The live performances of the Grammys are often some of the most talked about aspects of the whole ceremony. Lil Nas X, still riding high on the ever present Old Town Road, which won him a couple of Grammys on the night, performed the song with a slew of other artists, including BTS and Nas. BTS brought their trademark energy and undeniable dedication to the performance, and made their own omission from any Grammy nominations all the more perplexing, especially as their 2018 album Love Yourself: Tear became the first Korean album to top the Billboard 200 Charts. The combination of the relentless corporatism of the Korean pop industry and the almost hypnotic charm of the biggest boy band in the world should’ve been a shoe in for a slew of nominations for the Grammys, thus raising important questions about the issues of diversity and inclusivity in the music industry.

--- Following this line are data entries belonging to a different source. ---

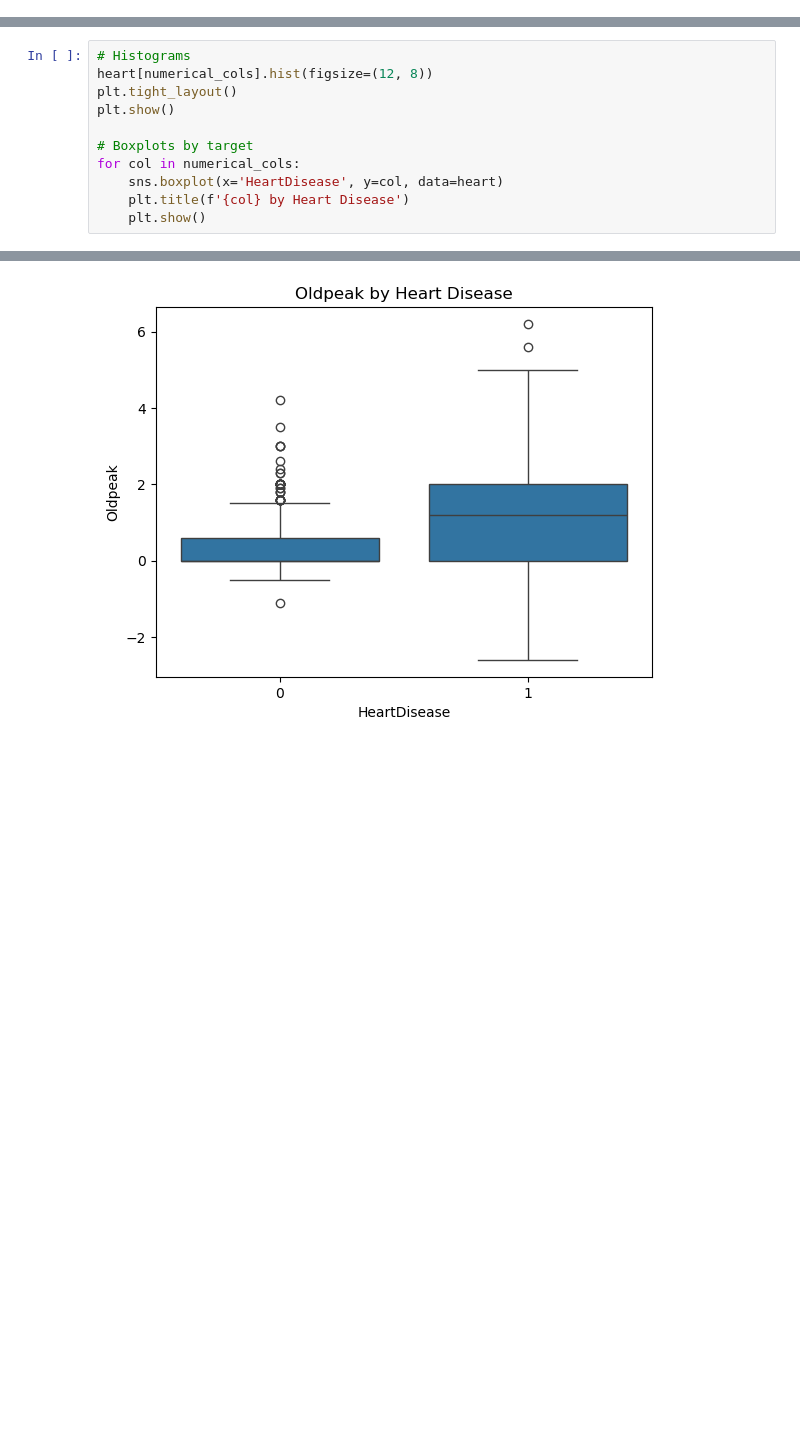
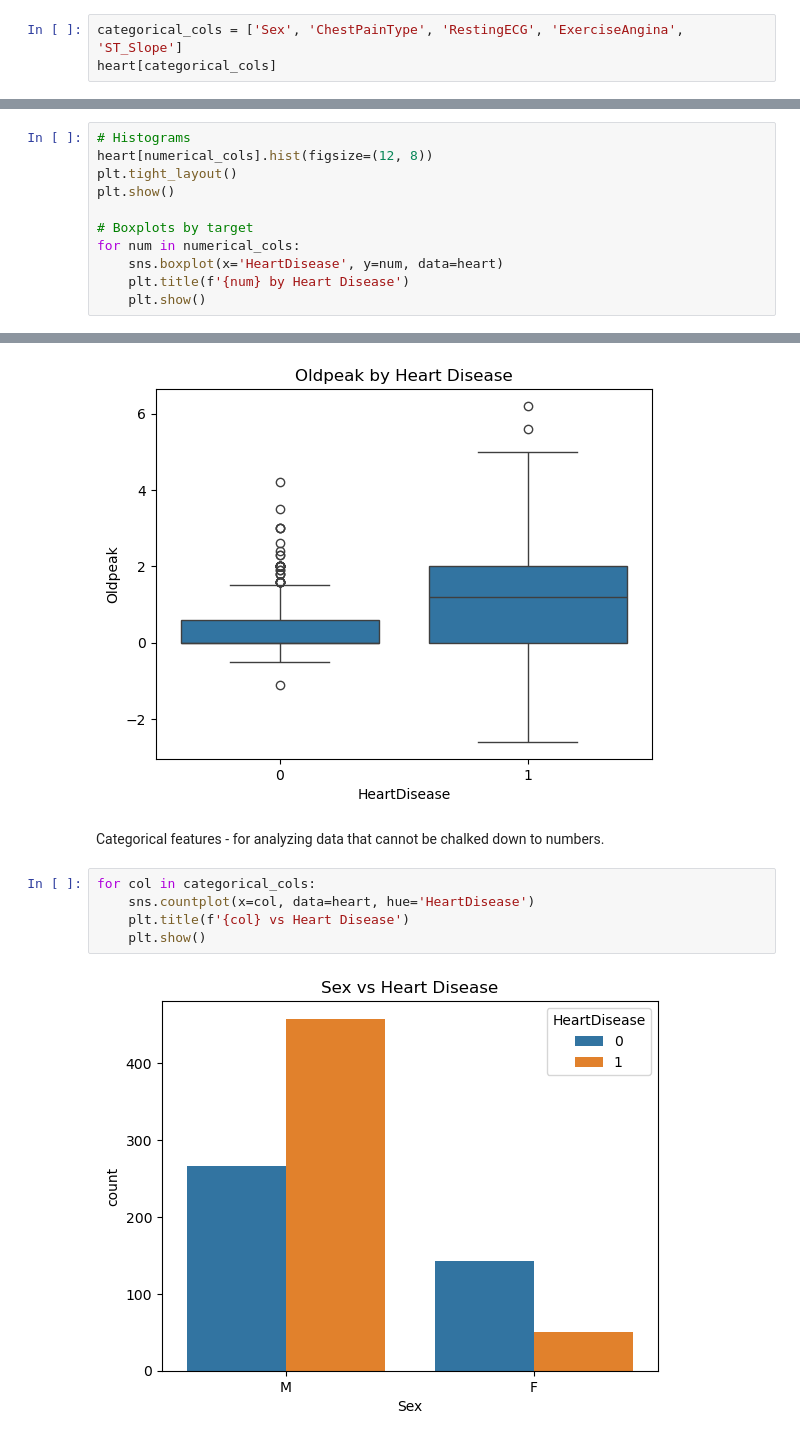
Before and after one commit to antararaj/Heart-Failure, a Jupyter notebook: Heart-Failure.ipynb, the cells around one changed output, grey strips where cells are left out. Cells and saved outputs as stored; diff of their text form; blank space fills up the shorter version.

```diff
--- a/Heart-Failure.ipynb
+++ b/Heart-Failure.ipynb
@@ -84,0 +91,3 @@ heart[numerical_cols].describe()
+# %%
+categorical_cols = ['Sex', 'ChestPainType', 'RestingECG', 'ExerciseAngina', 'ST_Slope']
+heart[categorical_cols]
@@ -100,9 +123,9 @@ plt.tight_layout()
 plt.show()
 
 # Boxplots by target
-for col in numerical_cols:
-    sns.boxplot(x='HeartDisease', y=col, data=heart)
-    plt.title(f'{col} by Heart Disease')
+for num in numerical_cols:
+    sns.boxplot(x='HeartDisease', y=num, data=heart)
+    plt.title(f'{num} by Heart Disease')
     plt.show()
 # %% [output]
 [figure]
@@ -112,3 +135,12 @@ for col in numerical_cols:
 [figure]
 [figure]
 [figure]
+# %% [markdown]
+Categorical features - for analyzing data that cannot be chalked down to numbers.
+# %%
+for col in categorical_cols:
+    sns.countplot(x=col, data=heart, hue='HeartDisease')
+    plt.title(f'{col} vs Heart Disease')
+    plt.show()
+# %% [output]
+[figure, added]
```
Also changed, not shown: parts of 4 cells of this notebook.
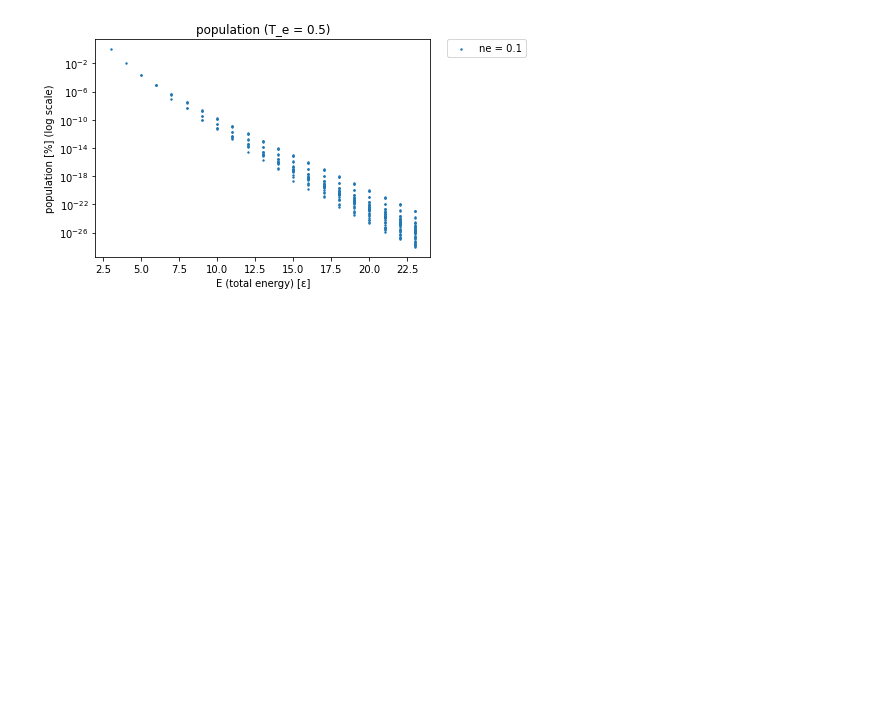
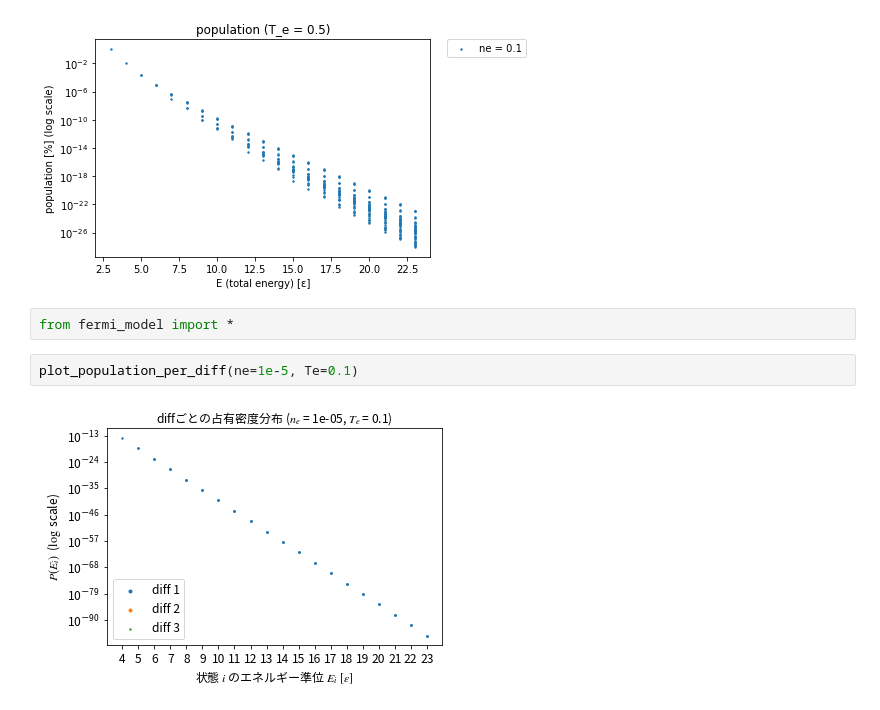
Before and after one commit to GenkiK/fermi2, a Jupyter notebook: 20210329/notebooks/relate_population2configulation.ipynb, the cells around one changed output. Cells and saved outputs as stored; diff of their text form; blank space fills up the shorter version.

```diff
--- a/20210329/notebooks/relate_population2configulation.ipynb
+++ b/20210329/notebooks/relate_population2configulation.ipynb
@@ -71,3 +71,9 @@ plots_poplulation([1], include_equ=False, use_power=True)
 plots_poplulation([0.1], include_equ=False, use_power=True)
 # %% [output]
 [figure]
+# %%
+from fermi_model import *
+# %%
+plot_population_per_diff(ne=1e-5, Te=0.1)
+# %% [output]
+[figure, added]
```
Also changed, not shown: parts of 4 cells of this notebook, 3 other files.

Billie Eilish was the standout star of the Grammys this year, and for good reason; her rise to fame and international stardom has been nothing short of meteoric, and her debut album When We All Fall Asleep, Where Do We Go? Is a daringly original direction for the modern musical landscape, heralding a new brand of introspective and unnerving pop music for a newer generation. Eilish took home both Record and Song of the Year for the infectious ‘Bad Guy’, while her album also won Album of the Year. Eilish also won the highly coveted Best New Artist award for good measure. Her brother and collaborator Finneas also won his own Grammy for producing Eilish’s album, and while other producers in the category such as Jack Antonoff contributed to some great work this year, the album is undeniably extremely well produced, and with the buzz Eilish created throughout 2019, it was only fair that the producer gets his dues as well. By the end of the night it was clear that the Grammys’ infatuation with Billie was almost boundless, and the hope for her to keep on existing as a standout figure in the music industry will only grow with these wins.
The exceptionally talented Rosalia won her first Grammy on the night, taking home the award for best Latin Alternative Album for her wonderfully romantic and powerful El Mal Querer. Rosalia’s talent is a true landmark in the Latin music industry, and hopefully her win will allow more recognition at the Grammys for some of the fantastic music emerging from the Spanish-speaking world.
Legendary U.K. dance act The Chemical Brothers brought two Grammys back to Blighty for their record No Geography, and the lead single from said album, “Got to Keep On”. While the record doesn’t have the same levels of dynamism and energy which characterised their work in the 90s and 00s, it is still great to see one of the most prominent acts in the dance music scene get their recognition.
Tyler, the Creator also took home his first Grammy for his frankly exceptional album Igor, which proved that an extremely inventive and creative record, drawing from a diverse range of styles and influences could garner both critical praise and commercial success. However, Igor is not a rap album; although it draws heavily from hip-hop influences, for the record to win in the rap category is at best rather disingenuous and dismissive of the amazing work put into the record. It also raises an important question as to where the Grammys sees the value of popular black artists in the modern musical landscape; do black artists need to produce only rap albums to be successful?
Obviously, there is far more that could be said about the 2020 Grammys in this piece, but to conclude, the 2020 Grammys were a positive move in the right direction for the music industry; women were dominant throughout the performances and the awards, and it is always good to see music originating from the non-English-speaking world getting its long overdue recognition. Hopefully these Grammys will be a herald for positive change in the music industry in the 2020s, however I remain only tentatively optimistic.